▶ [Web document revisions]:
· · · · · · ·

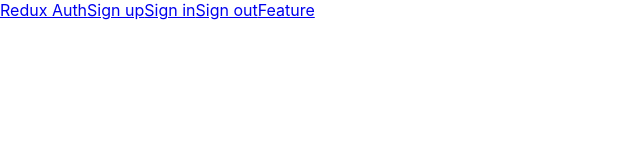
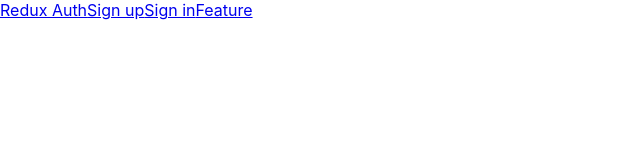
Before and after one commit to Javierz299/React-testing, a React (Create React App) app: page /post in a window 1280 px wide. Shown: the top 160 px of the page, without its empty margins (0-640 px from the left). Built offline with nearby package versions, Linux system fonts and the light colour scheme.

Commit message:
conditionally rendering sign in and out

```diff
--- a/src/client/components/Header/Header.js
+++ b/src/client/components/Header/Header.js
@@ -1,13 +1,22 @@
 import React from 'react'
 import { Link } from 'react-router-dom'
+import { useSelector } from 'react-redux'
 
 const Header = () => {
+    const state = useSelector(state => state.authReducer.authenticated)
+
+    console.log("state from header",state)
+
+
     return (
         <div>
             <Link to="/" >Redux Auth</Link>
             <Link to="/signup" >Sign up</Link>
-            <Link to="/signin" >Sign in</Link>
+            {state === "" ?
+            <Link to="/signin" >Sign in</Link> :
             <Link to="/signout" >Sign out</Link>
+            }
+
             <Link to="/feature" >Feature</Link>
         </div>
     )
```
Also changed, not shown: 1 other file (tests, documents, lock files or other folders).
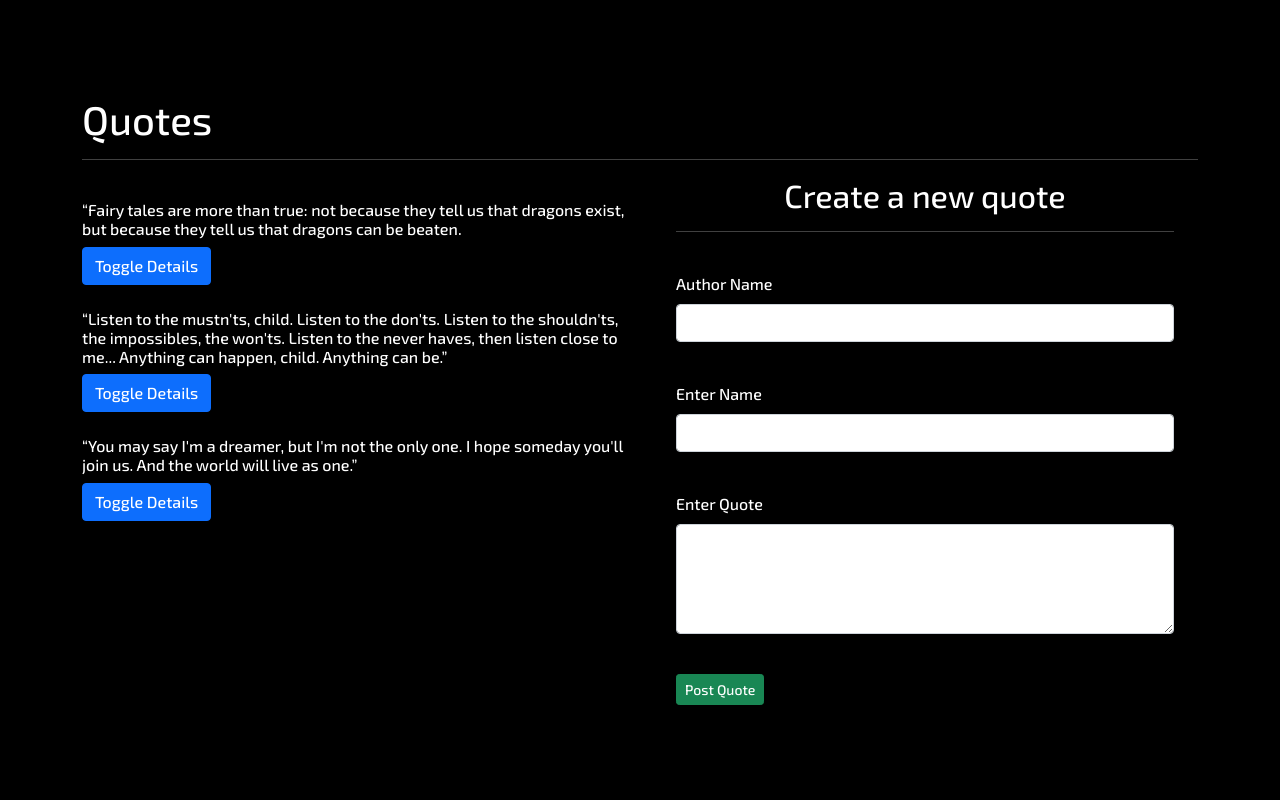
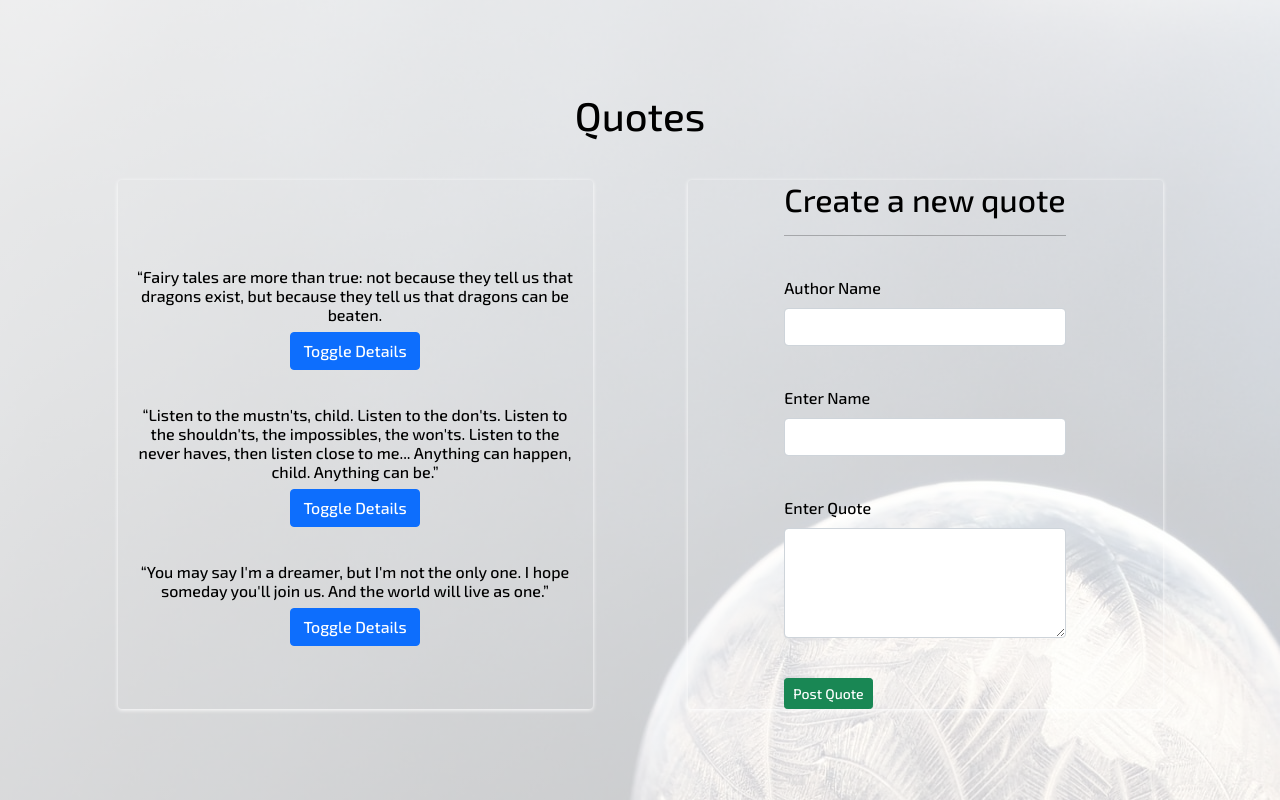
Before and after one commit to Lyonsmasawa/Qoutes-App, an Angular app: page / in a window 1280 px wide. Built offline with nearby package versions, Linux system fonts and the light colour scheme.

Commit message:
customize page outlook

```diff
--- a/src/app/quote-detail/quote-detail.component.html
+++ b/src/app/quote-detail/quote-detail.component.html
@@ -1,5 +1,5 @@
 <br>
-<p>{{quote.description}}</p><button class="btn btn-sm btn-success" (click)='upvote()'>{{quoteUp.likes}} <i class="fa fa-thumbs-up" id="like"></i></button>
-<button class="btn" id="hate" (click)='downvote()'>{{quoteDown.dislikes}} <i class="fa fa-thumbs-down" id="dislike"></i></button>
+<p>{{quote.description}}</p><button class="btn btn-sm btn-success" (click)='upvote()'>{{quoteUp.likes}} <i class="fa fa-thumbs-up" id="like"></i> </button>
+<button class="btn btn-sm btn-danger" id="notLike" (click)='downvote()'>{{quoteDown.dislikes}} <i class="fa fa-thumbs-down" id="dislike"></i> </button>
 <p>posted on {{quote.completeDate|date}} by {{quote.person}}, making it {{quote.completeDate|dateCount}} days old</p>
 <button (click)= 'quoteDelete(true)' class="btn btn-outline-danger">Delete</button>
--- a/src/app/quotes/quotes.component.html
+++ b/src/app/quotes/quotes.component.html
@@ -3,7 +3,7 @@
     <hr>
 
     <div class="row">
-      <div class="col-md-6">
+      <div class="col-md-5 cardx ">
         <div *ngFor='let quote of quotes;let i = index'>
           <br>
           <div>
@@ -15,7 +15,7 @@
           </div>
         </div>
       </div>
-      <div class="col-md-6">
+      <div class="col-md-5 cardx part">
         <app-quotes-form (addquote)="addNewquote($event)"></app-quotes-form>
       </div>
     </div>
--- a/src/styles.css
+++ b/src/styles.css
@@ -16,11 +16,38 @@
  }
 
  body {
-     background: black;
-     color: white;
+   background: linear-gradient(135deg, rgba(255, 255, 255, 0.911), rgba(255, 255, 255, 0.705)), url("qqwww.jpg");
+   color: black;
    display: flex;
    align-items: center;
    justify-content: center;
    min-height: 100vh;
    flex-direction: column;
  }
+
+ .cardx {
+   display: flex;
+   flex-direction: column;
+   align-items: center;
+   justify-content: center;
+   box-shadow: 0px 1px 4px white;
+   border-radius: 4px;
+   row-gap: 2%;
+
+ }
+
+ .container {
+   display: flex;
+   flex-direction: column;
+   align-items: center;
+ }
+
+ .row {
+   display: flex;
+   justify-content: space-around;
+   text-align: center;
+ }
+
+ .part {
+   text-align: left;
+ }
```
Also changed, not shown: src/qqwww.jpg (added). Lines whose indentation alone changed are shown as unchanged.
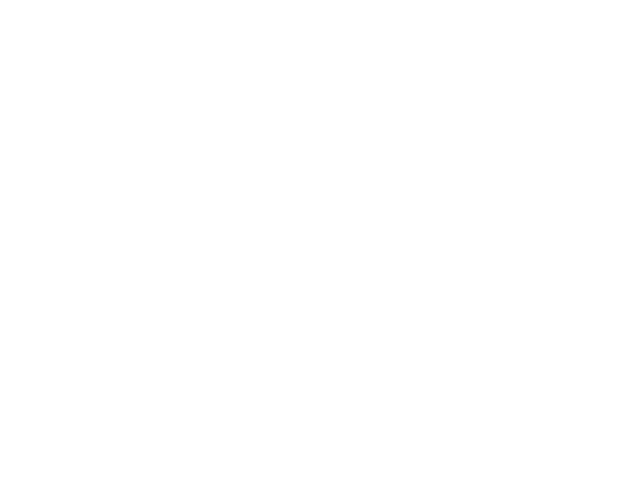
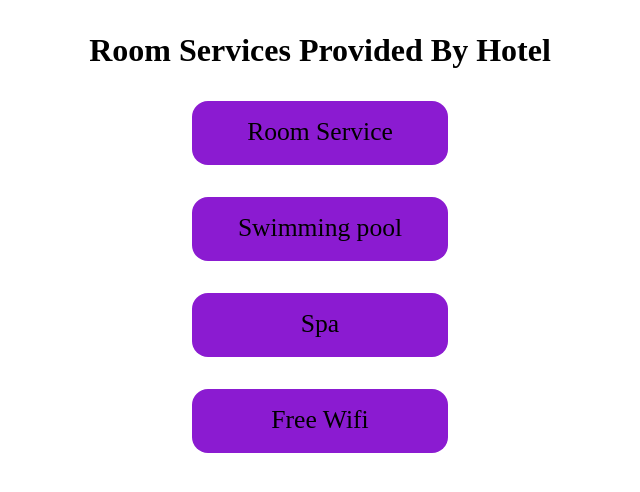
Before and after one commit to guptaayushman24/Hotel_Booking, a React (Vite) app in the folder Hotel_Booking/: page /roomservice in a window 1280 px wide. Before the commit this address had no page. Shown: the top 492 px of the page, without its empty margins (320-960 px from the left). Built offline with nearby package versions, Linux system fonts and the light colour scheme.

Commit message:
Hotel Service page is implemented

```diff
--- a/Hotel_Booking/src/App.jsx
+++ b/Hotel_Booking/src/App.jsx
@@ -21,6 +21,7 @@ import Order_History from './components/Order_History'
 import Blog from './components/Blog'
 import SeeBlog from './components/SeeBlog'
 import {BrowserRouter, Routes,Route} from "react-router-dom"
+import Services from './components/Services'
 // const router = createBrowserRouter(
 
 //   [
@@ -62,6 +63,7 @@ function App() {
           <Route path='/orderhistory' element={<Order_History/>}></Route>
           <Route path='/postblog' element={<Blog/>}></Route>
           <Route path='/seeallblog' element={<SeeBlog/>}></Route>
+          <Route path='/roomservice' element={<Services/>}></Route>
         </Routes>
       </BrowserRouter>
       </UserProvider>
--- a/Hotel_Booking/src/components/Blog.jsx
+++ b/Hotel_Booking/src/components/Blog.jsx
@@ -4,17 +4,22 @@ import axios from 'axios'
 import { useNavigate } from 'react-router-dom';
 function Blog() {
   const navigate = useNavigate();
+  const [writtername,setwritternmae] = useState('');
   const [title, setitle] = useState('');
   const [blog, setblog] = useState('');
   async function postblog() {
     try {
       const response = await axios.post('http://localhost:5000/blogpost', {
+        WritterName:writtername,
         Title: title,
         Blog: blog
       })
       if (response.status == 203) {
-        return alert('Both Title and Blog is required');
 
+        return alert('Writter Name,Title and Author is required');
+      }
+      if (response.status==204){
+        return alert('Writter Name is required');
       }
       if (response.status == 201) {
 
@@ -37,6 +42,12 @@ function Blog() {
         <span className='spanadd'>Add</span> <span className='spanblog'>Blog</span>
       </div>
       <div className='parenttitle'>
+      <div className='title'>
+          Writter Name
+        </div>
+        <div className='titlecontent'>
+          <input type='text' className='titleinput' placeholder='My Blog' id='myblog' onChange={(e) => setwritternmae(e.target.value)}></input>
+        </div>
         <div className='title'>
           Title
         </div>
--- a/Hotel_Booking/src/components/Home.jsx
+++ b/Hotel_Booking/src/components/Home.jsx
@@ -12,14 +12,18 @@ function Home() {
   function postblog(){
     navigate('/postblog')
   }
+  function service(){
+    navigate('/roomservice');
+
+  }
   return (
     <div className='parentdiv'>
 
       <div className='navbar'>
-        <div className='services'>Services</div>
+        <div className='services' onClick={service}>Services</div>
         <div className='services' onClick={postblog}>Blog</div>
 
-        <div className='services'>Contact Us</div>
+        <div className='services' onClick={service}>Contact Us</div>
         <div className='services'><button id='signup' onClick={opensignup}>SingUp</button></div>
 
 
--- a/Hotel_Booking/src/components/SeeBlog.jsx
+++ b/Hotel_Booking/src/components/SeeBlog.jsx
@@ -27,7 +27,7 @@ function SeeBlog() {
             <div className='blogdesign' key={order._id}>
               <div className='blogheadingparent'>
                 <div className='blogtitle'>{order.Title || "No data"}</div>
-                <div className='createdby'>Created By:- Alice</div>
+                <div className='createdby'>Created By:- {order.WritterName || "No data"}</div>
               </div>
               <div className='blogdescription'>
                 {order.Blog || "No data"}
--- /dev/null
+++ b/Hotel_Booking/src/components/Services.css
@@ -0,0 +1,30 @@
+.hotelserviceparent{
+    display: flex;
+    justify-content: center;
+    flex-direction: column;
+    align-items: center;
+    margin-top: 2rem;
+
+}
+.roomheading{
+    font-size: 2rem;
+    font-weight: bold;
+}
+.roomservice{
+    height: 4rem;
+    width: 16rem;
+    border-radius: 1rem;
+
+    background-color: #8b1bd1;
+    margin-top: 2rem;
+
+}
+
+
+.roomservicetxt{
+    display: flex;
+    justify-content: center;
+    margin-top: 1rem;
+    font-size: 1.6rem;
+
+}
--- /dev/null
+++ b/Hotel_Booking/src/components/Services.jsx
@@ -0,0 +1,28 @@
+import React from 'react'
+import './Services.css'
+function Services() {
+  return (
+    <div>
+      <div className='hotelserviceparent'>
+      <div className='roomheading'>Room Services Provided By Hotel</div>
+        <div className='roomservice'>
+          <div className='roomservicetxt'>Room Service</div>
+        </div>
+
+        <div className='roomservice'>
+          <div className='roomservicetxt'>Swimming pool</div>
+        </div>
+        <div className='roomservice'>
+          <div className='roomservicetxt'>Spa</div>
+
+        </div>
+
+        <div className='roomservice'>
+          <div className='roomservicetxt'>Free Wifi</div>
+        </div>
+      </div>
+    </div>
+  )
+}
+
+export default Services
```
Also changed, not shown: 2 other files (tests, documents, lock files or other folders).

· · · · · · ·

▶ [EXERCISE DIRECTIONS]: Lines from the entries that contain the string "Link" must be found and copied.

▶ [ANSWER SECTION]:
 import { Link } from 'react-router-dom'
             <Link to="/" >Redux Auth</Link>
             <Link to="/signup" >Sign up</Link>
-            <Link to="/signin" >Sign in</Link>
+            <Link to="/signin" >Sign in</Link> :
             <Link to="/signout" >Sign out</Link>
             <Link to="/feature" >Feature</Link>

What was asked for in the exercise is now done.